Amidst the signs of progress in Iraq, two cautionary notes: despite the Maliki government’s solidification of its hold on power by military means, very few of the major political challenges to national reconciliation have been addressed, let alone solved; and the security gains of the past year have now exerted a “push me-pull you” pressure on Iraqi refugees and internally displaced persons to return to their homes, which have either been appropriated or walled off behind sectarian lines. In other words, having returned the security situation to what resembles a frozen civil war (or a tenuous and sporadically violated ceasefire), we’re now confronted with the difficult, costly and lengthy challenges of nation-building.
Which brings us to Andrew Bacevich’s LA Times op-ed (via AM’s Dr. iRack), which calls into question the broader context of the “Long War.” In essence, Bacevich argues that in setting out to change the world, we’ve weakened ourselves from within. Now, if we don’t rein in our own profligacy and hubris, we’ll no longer have the luxury to engage in nation-building abroad. It’s a convincing argument, if only for the fact that we’re better at national renewal than we are at international transformation. And it’s one worth considering, given that somehow the Iraq War seems to have had little impact on the instinctive reflex in some circles to reach for American military power when faced with a thorny problem, whether it be Iran’s nuclear program or humanitarian crises in Burma and Darfur. Add to that the fact that the U.S. Army is retooling in the image of a counterinsurgency force adapted to stabilization and reconstruction operations, and Bacevich’s assessment becomes pretty dire.

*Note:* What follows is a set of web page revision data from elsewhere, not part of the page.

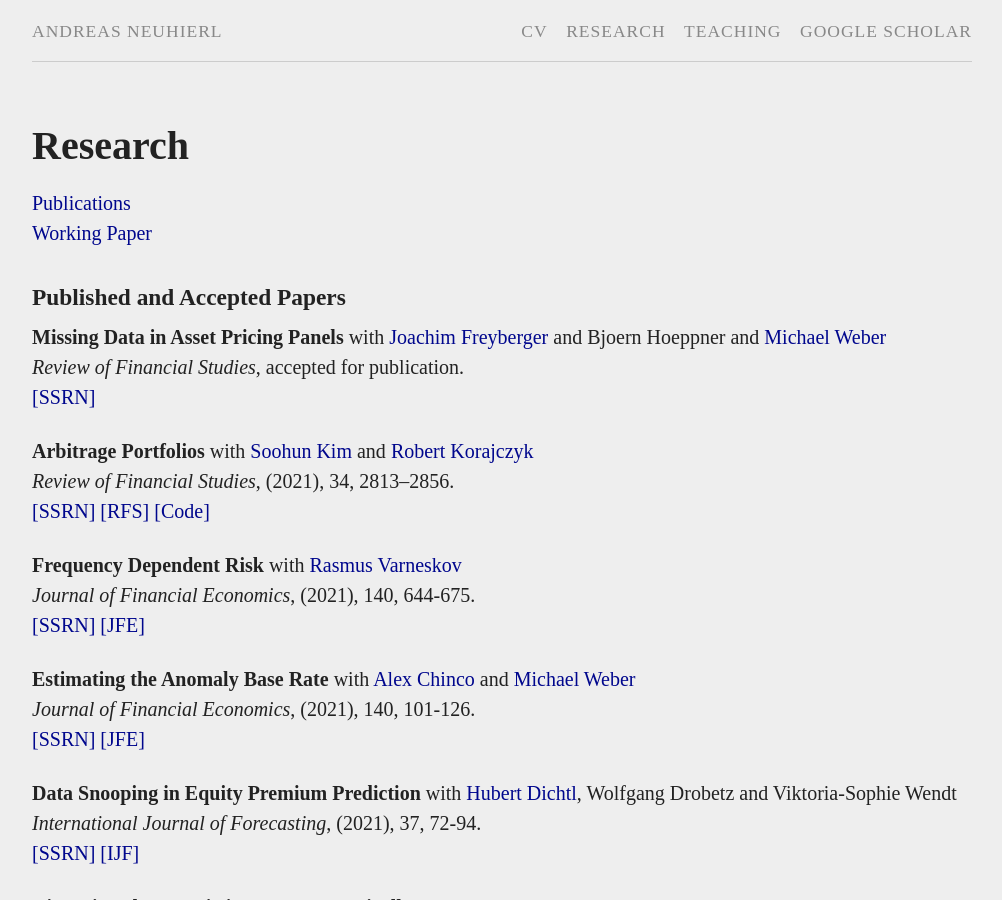
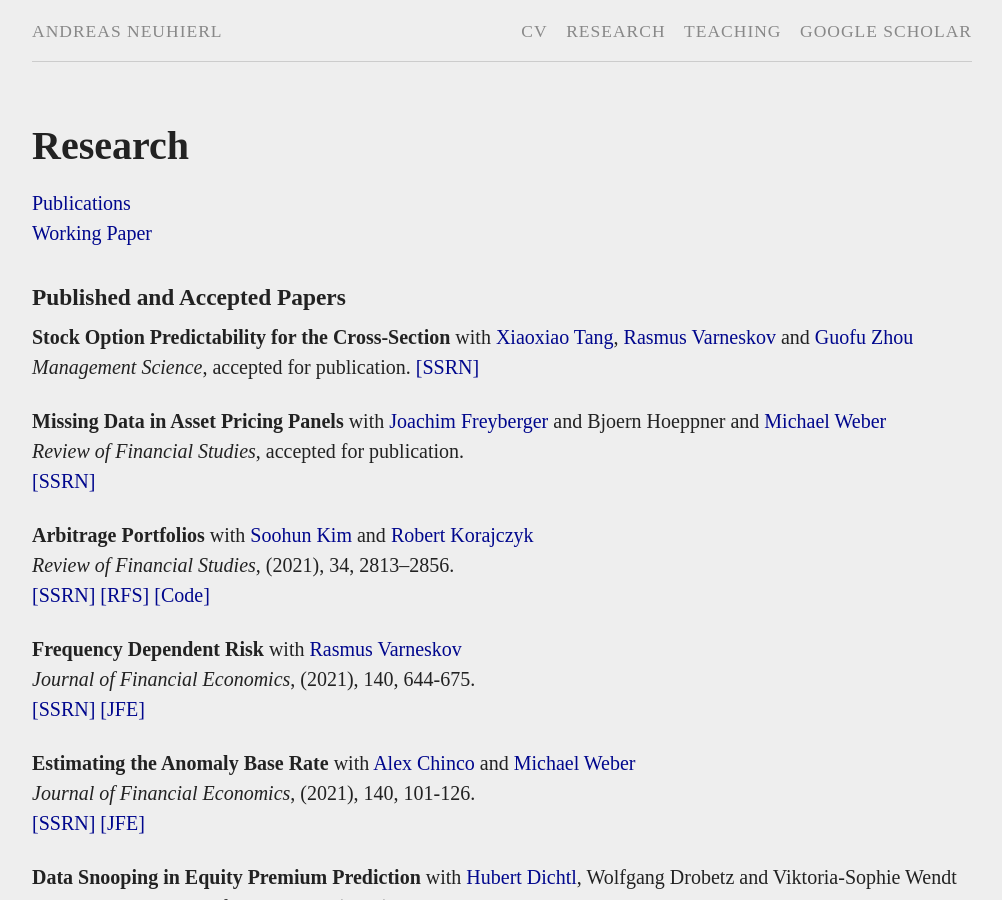
Before and after one commit to aneuhierl/aneuhierl.github.io, a Jekyll site: the page built from research.md, in a window 1280 px wide and 900 px high. Shown: the whole window, without its empty margins (138-1140 px from the left). Built offline with Jekyll 4.4.1, drawn with Linux system fonts in a browser that asks for light colours; comment, search, counter and statistics services are not loaded; some of the changed text lies outside the part shown.

Commit message:
Update research.md

```diff
--- a/research.md
+++ b/research.md
@@ -84,6 +84,10 @@ published: true
 
 ### <a id="pubs"></a>Published and Accepted Papers ###
 
+**Stock Option Predictability for the Cross-Section**  with [Xiaoxiao Tang](https://sites.google.com/view/xiaoxiaotang-homepage){:target="_blank"}, [Rasmus Varneskov](https://sites.google.com/site/rasmusvarneskov/home){:target="_blank"} and [Guofu Zhou](http://apps.olin.wustl.edu/faculty/zhou/){:target="_blank"}
+_Management Science_, accepted for publication.
+[[SSRN]](https://papers.ssrn.com/sol3/papers.cfm?abstract_id=3795486){:target="_blank"}
+
 **Missing Data in Asset Pricing Panels** with [Joachim Freyberger](https://sites.google.com/view/joachimfreyberger/home){:target="_blank"} and Bjoern Hoeppner and [Michael Weber](https://faculty.chicagobooth.edu/michael-weber/){:target="_blank"}
 _Review of Financial Studies_, accepted for publication.
 [[SSRN]](https://papers.ssrn.com/sol3/papers.cfm?abstract_id=3932438){:target="_blank"}
```
Also changed, not shown: other parts of research.md (+0 -3 lines).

In the aftermath of 9/11, America understandably confused a security threat with a national security threat; a threat to Americans was mistaken for a threat to America. But it also confused the calculus of the terrorist threat for a zero sum game. The impact of the Iraq War (which having been wrongly folded into the “Long War” narrative must now be included in its assessment) has demonstrated that America can both weaken al-Qaida and itself at the same time. That is, in the War on Terrorism, both we and the terrorists can lose.
That Iraq also demonstrates the limits of America’s ability to mold societies in our own image is even more reason for a sober reassessment of the interventionist urge. The way things are shaping up around the world, there will be plenty of situations where we’ll be tempted (perhaps even required) to apply the military lessons we’ve learned in Iraq in other countries, under other circumstances. But unless we integrate the political lessons we’ve learned in Iraq first, we’re likely to meet with the same frustrating results.